Host Eleanor Goldfield explains why today’s prison strike matters on Occupy.org’s Act Out show.

If you are looking to stay up to date, Mask Magazine is providing ongoing coverage of today’s actions at their website and through their social media.

The Nation spoke to prisoners and prisoner advocates about the grievances currently facing the incarcerated:

 Due to the number of facilities involved in September’s strike, the list of grievances, as well as the list of demands, is long, and varies both state-to-state and prison-to-prison. In Texas one of the common complaints is the deadly heat, with most facilities lacking air-conditioning, and heat indexes reportedly rising into the 150s Fahrenheit in some units. Inmates in Wisconsin and Ohio are protesting the excessive use of solitary confinement.

Facilities in Texas, Alabama and elsewhere regularly serve rotten food to inmates (a video posted on YouTube by members of the group Free Alabama Movement (FAM) show revolting “hamburger patties” that were green with mold). In prisons across the country, including in Texas, Alabama, Pennsylvania, and Colorado, drinking water has been found to be contaminated with arsenic or other poisonous chemicals.

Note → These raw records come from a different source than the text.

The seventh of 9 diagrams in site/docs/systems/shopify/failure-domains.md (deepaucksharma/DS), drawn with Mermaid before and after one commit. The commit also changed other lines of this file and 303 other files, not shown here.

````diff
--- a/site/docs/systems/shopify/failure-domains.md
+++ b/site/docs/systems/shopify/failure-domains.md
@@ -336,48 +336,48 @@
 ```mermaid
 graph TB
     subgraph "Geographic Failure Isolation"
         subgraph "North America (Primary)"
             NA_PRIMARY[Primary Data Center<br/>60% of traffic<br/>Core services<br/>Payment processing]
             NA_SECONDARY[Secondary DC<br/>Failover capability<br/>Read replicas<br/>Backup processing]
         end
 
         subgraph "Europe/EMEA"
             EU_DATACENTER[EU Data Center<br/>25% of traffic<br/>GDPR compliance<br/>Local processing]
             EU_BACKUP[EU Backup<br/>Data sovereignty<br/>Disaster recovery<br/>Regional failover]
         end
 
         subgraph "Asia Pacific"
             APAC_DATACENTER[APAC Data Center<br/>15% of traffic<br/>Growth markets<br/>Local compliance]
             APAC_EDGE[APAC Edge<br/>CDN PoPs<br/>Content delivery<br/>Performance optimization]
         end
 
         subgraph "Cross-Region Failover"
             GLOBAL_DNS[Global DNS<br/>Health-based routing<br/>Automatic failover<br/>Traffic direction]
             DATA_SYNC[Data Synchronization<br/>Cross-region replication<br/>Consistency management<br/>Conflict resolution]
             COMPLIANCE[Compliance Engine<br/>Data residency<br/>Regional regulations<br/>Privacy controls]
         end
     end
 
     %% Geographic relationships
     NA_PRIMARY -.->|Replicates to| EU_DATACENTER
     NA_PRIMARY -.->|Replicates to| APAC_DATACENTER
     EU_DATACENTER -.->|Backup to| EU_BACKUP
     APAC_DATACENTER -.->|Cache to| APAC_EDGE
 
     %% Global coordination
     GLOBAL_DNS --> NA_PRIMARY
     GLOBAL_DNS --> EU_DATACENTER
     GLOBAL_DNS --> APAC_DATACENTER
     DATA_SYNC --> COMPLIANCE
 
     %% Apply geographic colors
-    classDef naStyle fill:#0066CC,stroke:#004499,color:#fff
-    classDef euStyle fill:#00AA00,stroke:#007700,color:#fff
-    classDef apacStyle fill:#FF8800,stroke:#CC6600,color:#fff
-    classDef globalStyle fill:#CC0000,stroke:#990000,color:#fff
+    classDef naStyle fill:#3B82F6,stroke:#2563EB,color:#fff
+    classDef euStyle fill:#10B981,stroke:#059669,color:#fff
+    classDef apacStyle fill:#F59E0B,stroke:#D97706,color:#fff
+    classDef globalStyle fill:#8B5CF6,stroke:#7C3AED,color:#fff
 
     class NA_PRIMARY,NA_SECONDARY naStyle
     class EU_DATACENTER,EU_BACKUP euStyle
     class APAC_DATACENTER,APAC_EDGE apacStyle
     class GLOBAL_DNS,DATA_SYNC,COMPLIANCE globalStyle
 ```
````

But there is one issue that has driven the energy behind September’s actions more than any other: Prison labor. Across the US, there are nearly 900,000 inmates who currently work in prisons. In states such as Colorado and Arizona, inmates earn as little as little as a few cents per hour for their work. In Texas, Alabama, Georgia, and Arkansas, incarcerated people are forced to work for free.

If you’d like to help spread awareness, PrisonStrikePosters.com is archiving social media images for sharing today.